Why publishers are getting more serious about personalization
For years, marketers have dreamed of the day when they can communicate one-on-one with people on the internet. A growing number of publishers are sharing those dreams too, and they are investing heavily in making that happen.
At the 2016 Media Technology Summit held on Oct. 6, publishers and marketers discussed how they can now tailor the messages, offers and content they serve to audiences, no matter which device they’re on.
The idea of customizing one’s site based on who has visited it isn’t new. But technological and cultural challenges have stood in the way, particularly for publishers, who have to balance the integrity of their editorial brands with bottom-line worries. Despite that, publishers are getting more serious than ever about customization to keep audiences on their owned and operated sites, partly because it will help them capitalize on trends rolling through the industry. Here’s what’s driving them to explore customization.
Increased spending on branded content
With more money going to branded and native content, publishers have to figure out how to ensure that their audiences actually look at them. Publishers can meet advertiser view goals by buying traffic, but that gets expensive.
That leads to companies like Iris TV and the AOL-owned Gravity, which tailor the queues of videos shown to users based on data that publishers have about their viewers. Iris helps increase time spent on site and the number of ads a publisher can serve. But they also increase the likelihood that a relevant audience will watch the videos publishers like Time, an Iris client, make for brands.
More tightly integrated reader data
While some publishers have been personalizing articles to visitors based on what they read, it’s now becoming possible to personalize the content they see based on other factors, across devices.
The Atlantic, for example, targets readers with messages based on everything from what its readers consume to the status of their subscriptions. “We can acknowledge the relationships and make them as good as possible,” said Betsy Ebersole Cole, the executive director of digital product and technology at The Atlantic.
Being able to message a publisher’s audience across devices is important for publishers that want to sell readers magazine subscriptions, event tickets or merchandise. “I don’t want to show you a renewal ad until it’s time for you to renew,” Cole said.

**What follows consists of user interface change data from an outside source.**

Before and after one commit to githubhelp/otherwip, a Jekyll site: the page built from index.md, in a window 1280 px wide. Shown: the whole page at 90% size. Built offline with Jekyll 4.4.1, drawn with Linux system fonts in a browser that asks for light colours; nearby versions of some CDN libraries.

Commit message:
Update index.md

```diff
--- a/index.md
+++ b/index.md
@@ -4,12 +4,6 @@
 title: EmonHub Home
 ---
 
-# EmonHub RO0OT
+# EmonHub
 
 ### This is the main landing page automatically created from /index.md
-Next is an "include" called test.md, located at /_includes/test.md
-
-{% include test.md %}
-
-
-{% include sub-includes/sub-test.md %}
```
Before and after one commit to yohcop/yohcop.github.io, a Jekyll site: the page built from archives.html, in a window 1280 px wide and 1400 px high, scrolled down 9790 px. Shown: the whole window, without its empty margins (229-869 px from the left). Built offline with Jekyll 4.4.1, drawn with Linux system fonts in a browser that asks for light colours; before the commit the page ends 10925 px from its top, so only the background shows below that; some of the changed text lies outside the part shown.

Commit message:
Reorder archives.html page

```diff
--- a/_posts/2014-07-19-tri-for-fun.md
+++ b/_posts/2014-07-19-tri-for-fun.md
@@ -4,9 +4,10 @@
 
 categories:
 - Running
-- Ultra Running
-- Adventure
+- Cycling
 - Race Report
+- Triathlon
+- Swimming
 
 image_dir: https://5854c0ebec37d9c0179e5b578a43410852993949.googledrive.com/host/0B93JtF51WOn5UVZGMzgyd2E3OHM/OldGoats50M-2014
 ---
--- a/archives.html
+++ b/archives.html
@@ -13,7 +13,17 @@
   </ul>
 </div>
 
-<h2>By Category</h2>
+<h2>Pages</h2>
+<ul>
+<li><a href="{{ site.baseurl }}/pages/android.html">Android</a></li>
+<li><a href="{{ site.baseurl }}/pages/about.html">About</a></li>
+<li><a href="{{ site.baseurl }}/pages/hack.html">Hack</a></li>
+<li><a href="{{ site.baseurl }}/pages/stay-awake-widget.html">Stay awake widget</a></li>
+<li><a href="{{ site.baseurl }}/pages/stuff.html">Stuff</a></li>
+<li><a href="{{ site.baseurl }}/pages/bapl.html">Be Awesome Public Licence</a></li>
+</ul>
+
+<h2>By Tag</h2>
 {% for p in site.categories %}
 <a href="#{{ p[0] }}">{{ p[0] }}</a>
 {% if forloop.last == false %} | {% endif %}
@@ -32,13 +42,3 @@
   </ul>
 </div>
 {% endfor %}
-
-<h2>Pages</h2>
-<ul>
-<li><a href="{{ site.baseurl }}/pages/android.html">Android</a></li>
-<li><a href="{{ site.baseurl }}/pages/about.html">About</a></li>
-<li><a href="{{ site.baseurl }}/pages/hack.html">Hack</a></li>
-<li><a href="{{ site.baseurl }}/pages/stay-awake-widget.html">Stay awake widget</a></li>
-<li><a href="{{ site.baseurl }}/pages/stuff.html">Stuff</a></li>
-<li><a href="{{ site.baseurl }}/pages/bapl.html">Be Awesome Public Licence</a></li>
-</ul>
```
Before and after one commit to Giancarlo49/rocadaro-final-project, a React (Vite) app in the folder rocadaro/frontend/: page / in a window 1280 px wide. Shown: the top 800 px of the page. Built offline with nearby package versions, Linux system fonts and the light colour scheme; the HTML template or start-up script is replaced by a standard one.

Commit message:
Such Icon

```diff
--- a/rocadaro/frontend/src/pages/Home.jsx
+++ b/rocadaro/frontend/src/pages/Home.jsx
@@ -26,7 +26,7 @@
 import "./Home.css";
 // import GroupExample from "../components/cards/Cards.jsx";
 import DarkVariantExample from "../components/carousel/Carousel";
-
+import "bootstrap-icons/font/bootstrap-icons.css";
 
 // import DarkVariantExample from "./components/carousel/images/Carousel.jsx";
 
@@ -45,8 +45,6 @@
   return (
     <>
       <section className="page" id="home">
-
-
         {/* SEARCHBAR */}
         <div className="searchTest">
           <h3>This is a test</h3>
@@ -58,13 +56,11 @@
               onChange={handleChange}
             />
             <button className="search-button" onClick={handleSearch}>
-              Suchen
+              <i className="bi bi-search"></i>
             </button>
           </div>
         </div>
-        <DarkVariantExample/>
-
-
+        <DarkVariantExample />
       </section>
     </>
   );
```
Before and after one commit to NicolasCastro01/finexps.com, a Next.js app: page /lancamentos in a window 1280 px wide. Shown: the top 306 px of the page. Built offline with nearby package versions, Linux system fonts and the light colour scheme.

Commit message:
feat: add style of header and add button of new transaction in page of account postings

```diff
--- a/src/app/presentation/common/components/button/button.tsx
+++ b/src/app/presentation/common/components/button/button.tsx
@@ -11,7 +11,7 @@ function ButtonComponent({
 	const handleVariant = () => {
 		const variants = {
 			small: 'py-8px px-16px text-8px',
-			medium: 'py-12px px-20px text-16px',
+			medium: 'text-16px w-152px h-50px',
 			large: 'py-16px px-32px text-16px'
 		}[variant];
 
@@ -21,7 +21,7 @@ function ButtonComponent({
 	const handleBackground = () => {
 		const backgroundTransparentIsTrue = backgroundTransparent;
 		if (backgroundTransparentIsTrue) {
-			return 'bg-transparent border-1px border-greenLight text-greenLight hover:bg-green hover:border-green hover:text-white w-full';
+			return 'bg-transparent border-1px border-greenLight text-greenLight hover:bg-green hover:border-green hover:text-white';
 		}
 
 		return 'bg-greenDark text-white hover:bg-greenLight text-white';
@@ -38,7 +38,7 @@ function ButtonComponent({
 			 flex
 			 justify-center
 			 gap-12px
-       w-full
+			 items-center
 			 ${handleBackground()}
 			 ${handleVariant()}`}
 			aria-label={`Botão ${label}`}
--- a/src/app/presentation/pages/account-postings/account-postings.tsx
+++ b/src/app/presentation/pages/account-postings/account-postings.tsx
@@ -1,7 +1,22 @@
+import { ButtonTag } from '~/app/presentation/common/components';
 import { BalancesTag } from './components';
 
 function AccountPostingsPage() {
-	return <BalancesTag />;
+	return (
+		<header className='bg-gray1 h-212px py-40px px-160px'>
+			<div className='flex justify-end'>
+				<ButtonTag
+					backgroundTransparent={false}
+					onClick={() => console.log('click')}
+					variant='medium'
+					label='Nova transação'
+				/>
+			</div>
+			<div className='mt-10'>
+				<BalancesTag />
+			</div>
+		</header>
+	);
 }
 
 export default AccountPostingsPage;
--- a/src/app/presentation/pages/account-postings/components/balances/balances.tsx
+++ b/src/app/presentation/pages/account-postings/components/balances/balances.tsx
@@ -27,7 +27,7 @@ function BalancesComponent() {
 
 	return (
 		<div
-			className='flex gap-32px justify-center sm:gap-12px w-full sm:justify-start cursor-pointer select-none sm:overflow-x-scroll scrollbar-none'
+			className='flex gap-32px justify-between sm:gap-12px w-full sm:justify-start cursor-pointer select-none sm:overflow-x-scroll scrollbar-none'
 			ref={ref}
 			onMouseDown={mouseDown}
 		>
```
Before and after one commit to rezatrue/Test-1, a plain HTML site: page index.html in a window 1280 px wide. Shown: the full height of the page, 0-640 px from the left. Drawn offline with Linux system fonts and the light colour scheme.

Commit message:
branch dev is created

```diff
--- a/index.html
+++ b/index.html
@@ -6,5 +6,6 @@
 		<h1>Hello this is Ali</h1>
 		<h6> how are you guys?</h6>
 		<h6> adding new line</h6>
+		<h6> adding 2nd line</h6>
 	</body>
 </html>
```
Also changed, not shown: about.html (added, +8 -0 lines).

Machine learning has improved
Publishers have known for years that certain people respond better to some headlines than others, A/B testing the headlines to ensure a maximum number of clicks. But improvements to machine learning and more audience segmentation could mean the content itself starts to look, or read, differently, depending on who’s looking at it. Textlab, an Israeli startup, takes these things one step further, actually tailoring the headlines on publishers’ sites depending on who’s looking at them, using different word choices or punctuation.
For now, Textlab is focused on Israeli publishers, but it might not be long before English-language publishers start investigating it.
Publisher and agency executives scrutinize email-based universal IDs as the third-party cookie’s long-term heir apparent
Email-based universal IDs may improve upon the cookie in some ways, but relying upon the email address can introduce privacy concerns.
Member ExclusiveMedia Buying Briefing: A look at the big topics at the Media Buying Summit this week
Media buyers, planners and clients’ efforts to adapt to a changed world will be addressed in a number of ways at Digiday’s Media Buying Summit in Miami this week.
‘It’s an essential story’: A Q&A with The Washington Post’s Krissah Thompson on the outlet’s growing climate coverage
Washington Post managing editor Krissah Thompson discusses the publisher's plans to cover COP26 as climate becomes a "key pillar" of the Post's coverage.
SponsoredHow publishers can future-proof their contextual advertising strategy
Sal Cacciato, managing director, North America, video intelligence The discourse on contextual targeting has moved from “if” to “how.” Publishers are well aware that they need to be packaging their audiences in ways that enable contextual targeting, but many are still asking themselves what is the best way to achieve that goal. In a telling […]
How NBC’s News Group is shaping NBCUniversal’s commerce bets
The nearly 50-person group now oversees two shopping shows, commerce sub-brands across three NBC News properties and direct deal-making for a growing list of sister brands.
‘Levers being pulled that are unseen’: Measurement errors inside Amazon’s OSP program setting publishers on edge
A series of reporting errors has become emblematic of a program that has grown increasingly frustrating for its participants over the past year.